Abdalla, speaking to The Muslim Link, was only thinking of “having it at City Hall” when he was planning the festival. Fortunately for him, city Mayor Jim Watson was receptive to the festival, and will open the event with an inauguration speech.
According to Abdalla, over 60,000 Palestinians are living in Canada, and around 6,500 of them live in Ottawa and Palestinian immigrants came with skills, education and wealth to invest in Canada. Many of them, like Abdalla have run small businesses. “Palestinians played an important role in helping the city weather the economic downturn.And did you know that Ottawa’s only Basketball team is owned by a Palestinian?” he said.
Abdalla sees the festival as an important step in changing images of Palestinians in a Canadian context. “We want people to see us as we see ourselves, not just what you see in the media”, he said.
Mais Al Ahmad, who volunteers as the Bazaar Coordinator at the festival, said that the bazaar is to “make you feel like you are in the Old City of Jerusalem”. Like other cultural festivals that had taken place in the city, the festival offers food, music and dancing.

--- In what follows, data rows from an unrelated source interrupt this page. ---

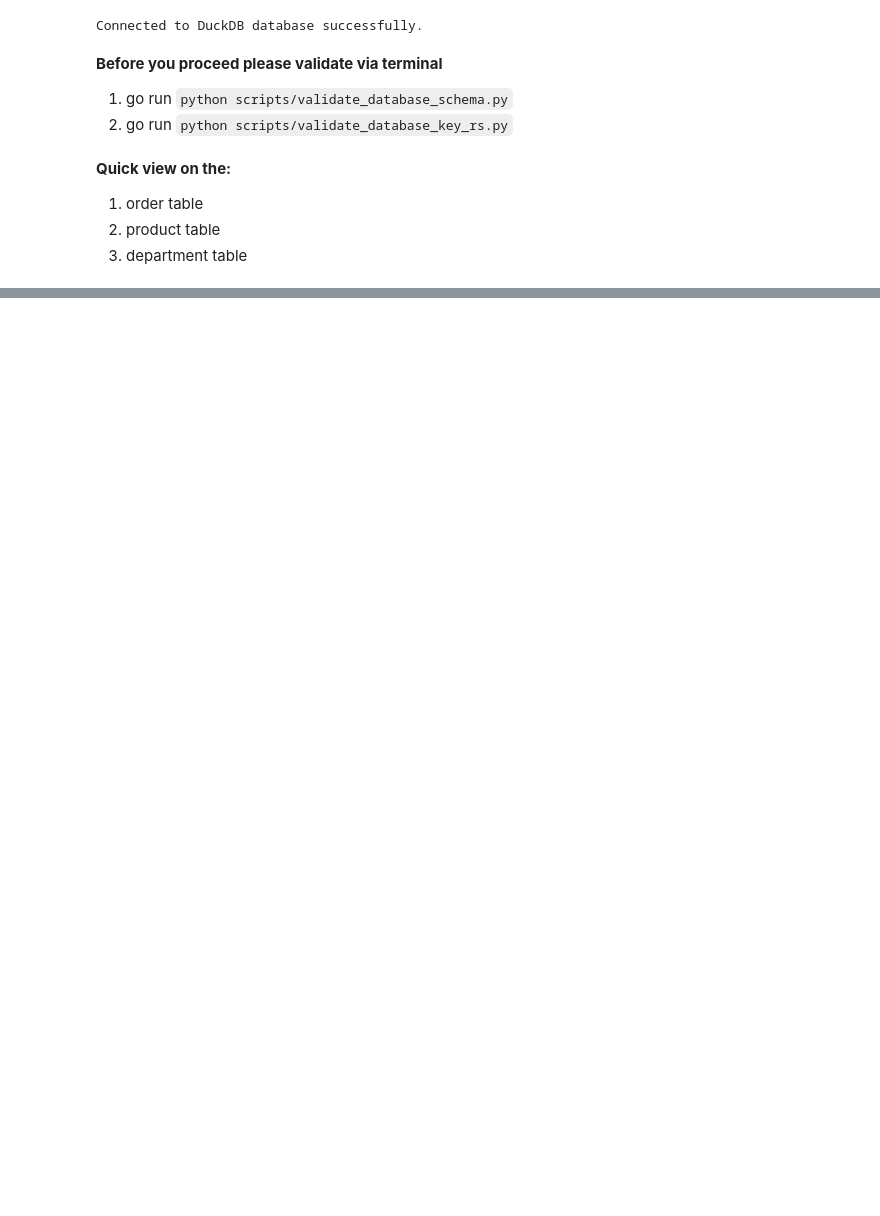
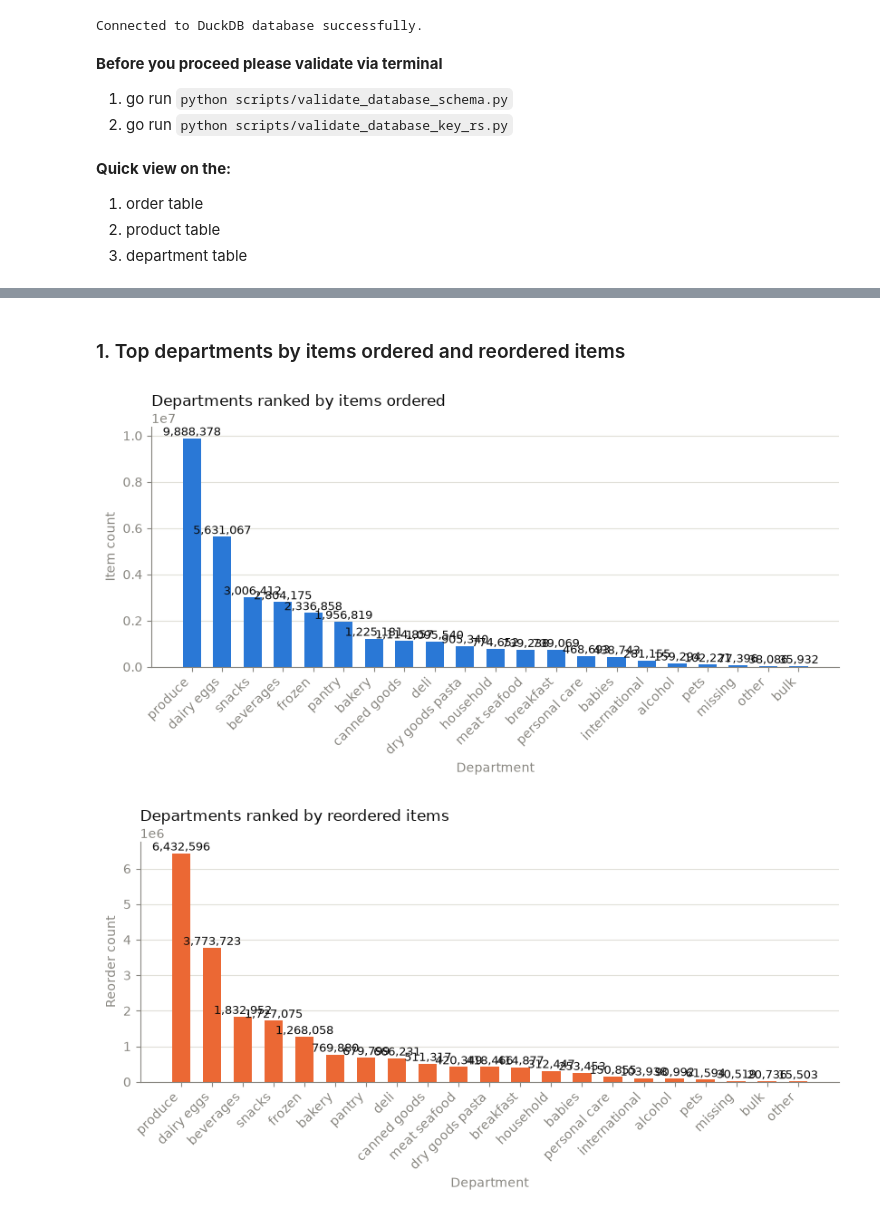
Before and after one commit to jennyhwo85-lgtm/module-2-project-instacart-analytics, a Jupyter notebook: notebook/EDA_01.ipynb, the cells around one changed output, grey strips where cells are left out. Saved outputs shown, nothing was run; the diff lists cells and outputs as text; code cells hidden in the pictures; blank space fills up the shorter version.

Commit message:
Added EDA notebook with initial data exploration and visualization.

```diff
--- a/notebook/EDA_01.ipynb
+++ b/notebook/EDA_01.ipynb
@@ -56,0 +164,40 @@ department_summary = db.sql("""
+# %% [markdown]
+### 1. Top departments by items ordered and reordered items
+# %%
+dept_order_counts = db.sql("""
+    select
+        d.department_name,
+        count(*) as item_count,
+        sum(f.reordered) as reorder_count
+    from fact_order_items f
+    join dim_departments d
+        on f.department_id = d.department_id
+    group by d.department_name
+    order by item_count desc
+""").df()
+
+bar_chart(
+    dept_order_counts["department_name"],
+    dept_order_counts["item_count"],
+    color=BLUE,
+    title="Departments ranked by items ordered",
+    xlabel="Department",
+    ylabel="Item count",
+    rotate_x=45,
+)
+
+dept_by_reorder = dept_order_counts.sort_values("reorder_count", ascending=False)
+bar_chart(
+    dept_by_reorder["department_name"],
+    dept_by_reorder["reorder_count"],
+    color=ORANGE,
+    title="Departments ranked by reordered items",
+    xlabel="Department",
+    ylabel="Reorder count",
+    rotate_x=45,
+)
+
+dept_order_counts
+# %% [output]
+[figure, added]
+[figure, added]
```
Also changed, not shown: parts of 11 cells of this notebook.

However, Ms Ahmad believes that the Bazaar will differentiate the festival from the others.
“We wanted to exhibit the fundamentals of culture beyond dancing and food.The best way we thought we could do that was through art and literature.Our music is wonderful because the songs are about the history and the land, but what if you don’t understand Arabic? That’s why it is good to have books available”, she explained. Interlink Publishers, specializing in Middle East literature, have also sent several titles to the festival; other Palestinian art will also be displayed in the festival.
“We’ve collected paintings, knit work, carpets and many pieces of fine stitched embroidery. We are working on writing something for the Festival about what type of embroidery you would see from different regions and cities”, she said.
Another aspect of the festival will be fair trade food products produced in the West Bank. “We have been working with fair trade organizations in order to get products from Palestinian farmers who often don’t have access to the world market.We are working with Canaan Fair Trade which works with farmers’ cooperatives in the West Bank”, she said. Humanitarian organizations currently working in Gaza, like Medical Aid for Palestine and Human Concern International will also be at the festival.
Both Al Ahmad and Abdalla said that they were grateful for the support of small Palestinian-Canadian business owners who had sponsored the festival. “We also go a lot of support from other ethnic communities and that has given us such a boost in what we have been trying to do”, Abdalla said.